The M8 isn’t without criticism, though. For such a bold car, the exhaust doesn’t quite live up to expectations, for the most part delivering a sensible, rather muted note, even with the most vocal sports mode selected. BMW’s own M235i is at least as noisy, for example, and certainly delivers a more antisocial crackle on the overrun.
The eight-speed gearbox occasionally gets left behind, too. When pottering around, it’s silky smooth, but it can be jerky at slow speeds. Essentially there are two types of getaway from the traffic lights: snail’s pace or drag race.
As with the exhaust, gearbox settings can be changed, along with the steering, throttle, brakes and suspension. These are selected via the iDrive menu on the car’s touchscreen, or by a pair of bright red programmable ‘M’ toggle switches on the steering wheel.
Regardless of the suspension setting you choose, the M8 is sharper than the standard 8 Series through the turns. Grip and turn-in are remarkable for a car that weighs 2,085kg (125kg more than the M8 Coupé) and the steering is precise and quite quick, which does a great job of hiding that mass, at low speeds at least.
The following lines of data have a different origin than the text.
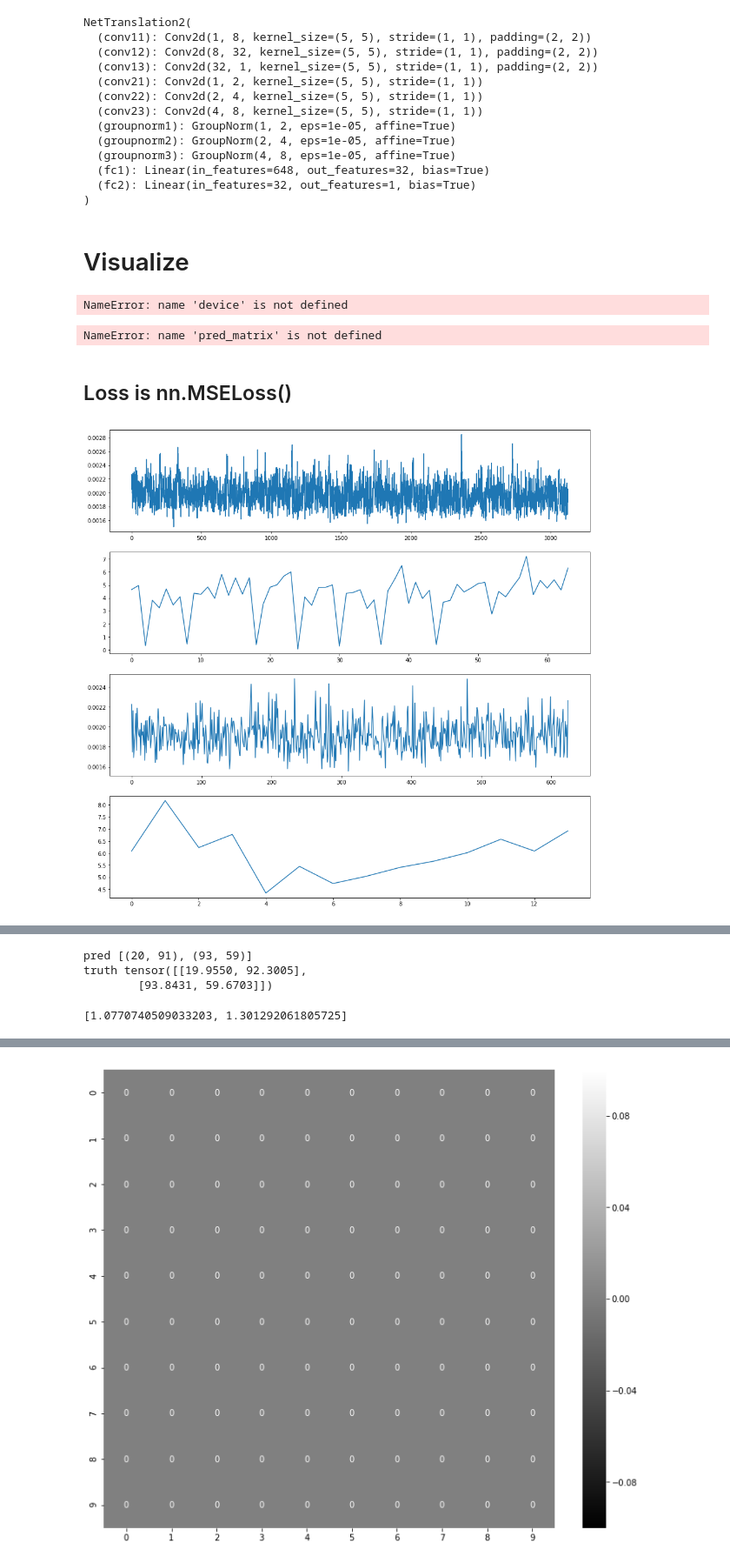
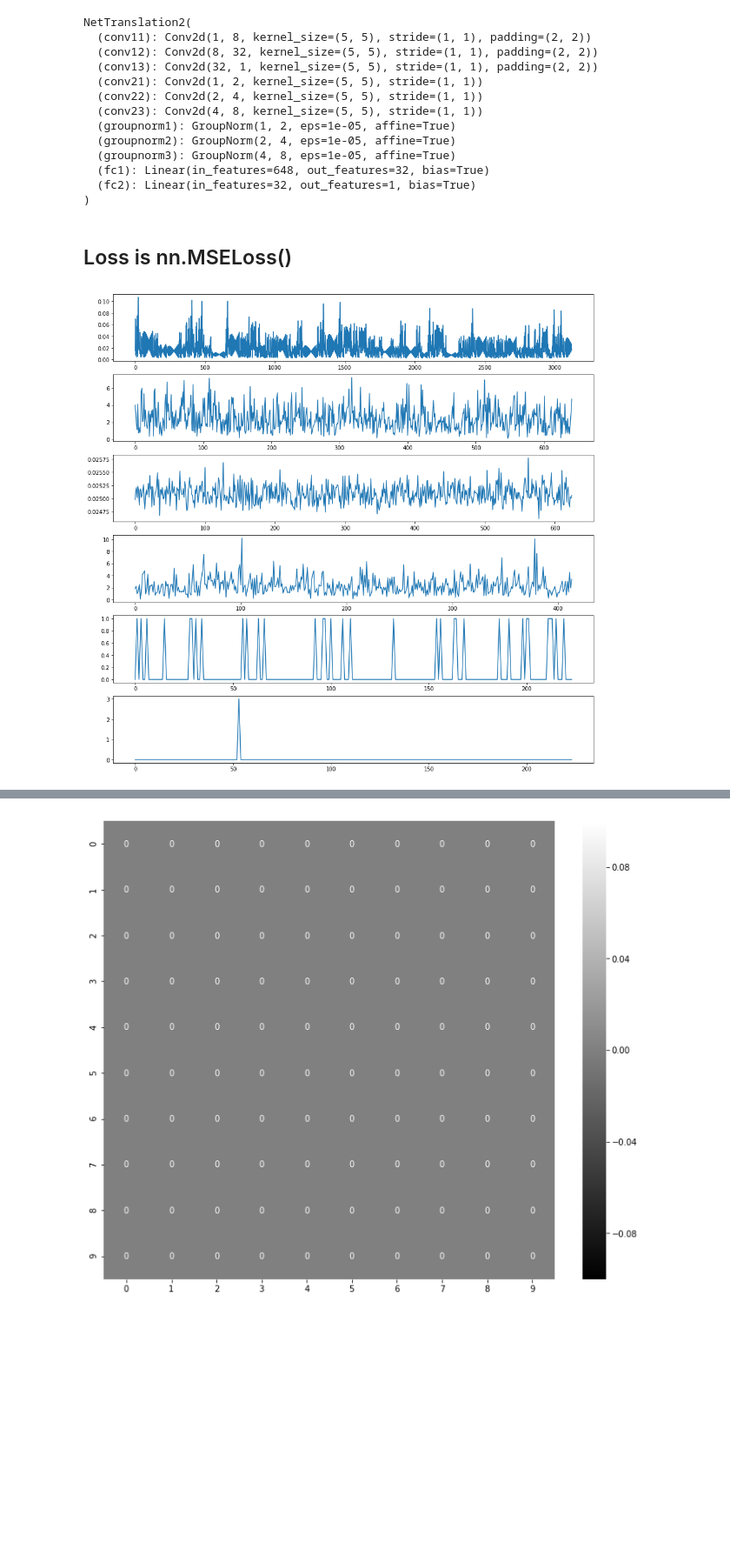
Before and after one commit to caitaozhan/deeplearning-localization, a Jupyter notebook: CNN-translation-multi2.ipynb, the cells around one changed output, grey strips where cells are left out. Shown: that part at 87% size. Cells and saved outputs as stored; diff of their text form; code cells hidden in the pictures; blank space fills up the shorter version.

```diff
--- a/CNN-translation-multi2.ipynb
+++ b/CNN-translation-multi2.ipynb
@@ -259,18 +266,6 @@ NetTranslation2(
   (fc1): Linear(in_features=648, out_features=32, bias=True)
   (fc2): Linear(in_features=32, out_features=1, bias=True)
 )
-# %% [markdown]
-# Visualize
-# %%
-X = sensor_input_test_dataset[0]['matrix']
-X = tensor(np.expand_dims(X, 0)).to(device)
-pred_matrix, pred_ntx = net(X)
-# %% [output]
-NameError: name 'device' is not defined
-# %%
-make_dot(pred_matrix, params=dict(list(net.named_parameters())))
-# %% [output]
-NameError: name 'pred_matrix' is not defined
 # %% [markdown]
 ## Loss is nn.MSELoss()
 # %%
@@ -283,13 +278,15 @@ device    = torch.device('cuda')
 model     = net.to(device)
 optimizer = optim.Adam(model.parameters(), lr=0.001)
 criterion1 = nn.MSELoss()  # criterion is the loss function
-criterion2 = nn.MSELoss()   # latter change this to MSELoss and see what happens
+criterion2 = nn.L1Loss()   # latter change this to MSELoss and see what happens
 
 num_epochs = 5
 train_losses_epoch = []
 train_errors_epoch = []
 test_errors_epoch  = []
-test_losses_epoch    = []
+test_losses_epoch  = []
+test_misses_epoch = []
+test_falses_epoch = []
 print_every = 500
 error_every = 100
 
@@ -299,6 +296,8 @@ for epoch in range(num_epochs):
     train_errors = []
     test_losses  = []
     test_errors  = []
+    test_misses  = []
+    test_falses  = []
     model.train()
     for t, sample in enumerate(sensor_input_dataloader):
         X = sample['matrix'].to(device)
@@ -313,9 +312,11 @@ for epoch in range(num_epochs):
         loss.backward()
         optimizer.step()
         train_losses.append(loss.item())
-        pred_matrix = pred_matrix.data.cpu()
+        pred_matrix = pred_matrix.data.cpu().numpy()
+        pred_ntx = pred_ntx.data.cpu().numpy()
         if t % error_every == 0:
-            train_errors.extend(Metrics.localization_error_image_continuous(pred_matrix, pred_ntx, y_float, Default.grid_length))
+            errors, misses, falses = Metrics.localization_error_image_continuous(pred_matrix, pred_ntx, y_float, Default.grid_length)
+            train_errors.extend(errors)
         if t % print_every == 0:
             print(f't = {t}, loss_matrix = {loss_matrix.item()}, loss_num_tx = {loss_num_tx.item()}')
 
@@ -330,47 +331,63 @@ for epoch in range(num_epochs):
         loss_num_tx = criterion2(pred_ntx, y_num)
         loss = loss_matrix + loss_num_tx
         test_losses.append(loss.item())
-        pred_matrix = pred_matrix.data.cpu()
+        pred_matrix = pred_matrix.data.cpu().numpy()
+        pred_ntx = pred_ntx.data.cpu().numpy()
         if t % error_every == 0:
-            test_errors.extend(Metrics.localization_error_image_continuous(pred_matrix, pred_ntx, y_float, Default.grid_length))
-
+            errors, misses, falses = Metrics.localization_error_image_continuous(pred_matrix, pred_ntx, y_float, Default.grid_length)
+            test_errors.extend(errors)
+            test_misses.extend(misses)
+            test_falses.extend(falses)
     clear_output(True)
     plt.figure(figsize=(16, 16))
-    plt.subplot(411)
+    plt.subplot(611)
     plt.plot(train_losses)
-    plt.subplot(412)
+    plt.subplot(612)
     plt.plot(train_errors)
-    plt.subplot(413)
+    plt.subplot(613)
     plt.plot(test_losses)
-    plt.subplot(414)
+    plt.subplot(614)
     plt.plot(test_errors)
+    plt.subplot(615)
+    plt.plot(test_misses)
+    plt.subplot(616)
+    plt.plot(test_falses)
     plt.show()
 
     print('train loss mean =', np.mean(train_losses))
     print('train loss std  =', np.std(train_losses))
     print('test  loss mean =', np.mean(test_losses))
     print('test  loss std  =', np.std(test_losses))
     print('train mean =', np.mean(train_errors))
     print('train std  =', np.std(train_errors))
     print('test mean =', np.mean(test_errors))
     print('test std  =', np.std(test_errors))
+    print('test misses mean = ', np.mean(test_misses))
+    print('test misses std = ',  np.std(test_misses))
+    print('test falses mean = ', np.mean(test_falses))
+    print('test falses std = ',  np.std(test_falses))
     train_losses_epoch.append((np.mean(train_losses), np.std(train_losses)))
     train_errors_epoch.append((np.mean(train_errors), np.std(train_errors)))
     test_losses_epoch.append((np.mean(test_losses), np.std(test_losses)))
     test_errors_epoch.append((np.mean(test_errors), np.std(test_errors)))
-
+    test_misses_epoch.append((np.mean(test_misses), np.std(test_misses)))
+    test_falses_epoch.append((np.mean(test_falses), np.std(test_falses)))
 
 print('train loss')
 for loss in train_losses_epoch:
     print(loss)
 print('train error')
 for error in train_errors_epoch:
     print(error)
 print('test loss')
 for loss in test_losses_epoch:
     print(loss)
 print('test error')
 for error in test_errors_epoch:
     print(error)
+for misses in test_misses_epoch:
+    print(error)
+for falses in test_falses_epoch:
+    print(falses)
 # %% [output]
-[figure, old version]
+[figure, new version]
@@ -424,10 +445,3 @@ def myplot2(pred, y, y_float):
         sns.heatmap(y[0][a1:a2, b1:b2], cmap='gray', annot=True, ax=axs[i+2])
         axs[i+2].set_title(f'y   {i} ({a}, {b})')
     fig.tight_layout()
-# %%
-Metrics.localization_error_image_continuous(pred_matrix, pred_ntx, y_f, Default.grid_length, True)
-# %% [output]
-pred [(20, 91), (93, 59)]
-truth tensor([[19.9550, 92.3005],
-        [93.8431, 59.6703]])
-[1.0770740509033203, 1.301292061805725]
```
Also changed, not shown: parts of 8 cells of this notebook, 1 other file.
There’s not much communication from the front wheels, though, and with such high limits, this isn’t a car that you’d want to really push anywhere other than on a circuit.
But is a two-tonne, four seat convertible really suited to the track? If you’re spending this sort of money, then a Porsche 911 Cabriolet – which is sharper and more agile than the M8 – would be a more obvious choice. Or a Ferrari Portofino. Yes, both are a little firmer on the road, but not to the point of being tiresome. Neither are quite as adept as the M8 at doing lurid, tyre-smokey drifts, though: disabling the M8’s stability control also disengages the front axle, so all 616bhp is sent to the back wheels.
Maybe the M8 is a car for cruising? It’s very accomplished at that, too. In comfort mode, the M8 is relaxing, and on the motorway its stability is exceptional. Yet the Bentley Continental GTC is more comfortable and refined, is all but a match for the BMW in corners, and has a tiny bit more rear-seat space, too.
In terms of practicality, the traits of the standard 8 Series apply here. The M8’s 350-litre boot is reasonable, but with the roof down there’s only a small letterbox-sized opening for your luggage. In addition, the long, open cabin can get quite blustery at speed.
|Model:||BMW M8 Competition Convertible|
|Engine:||4.4-litre V8 twin-turbo|
|Transmission:||Eight-speed automatic, four-wheel drive|
|Top speed:||155mph (limited)|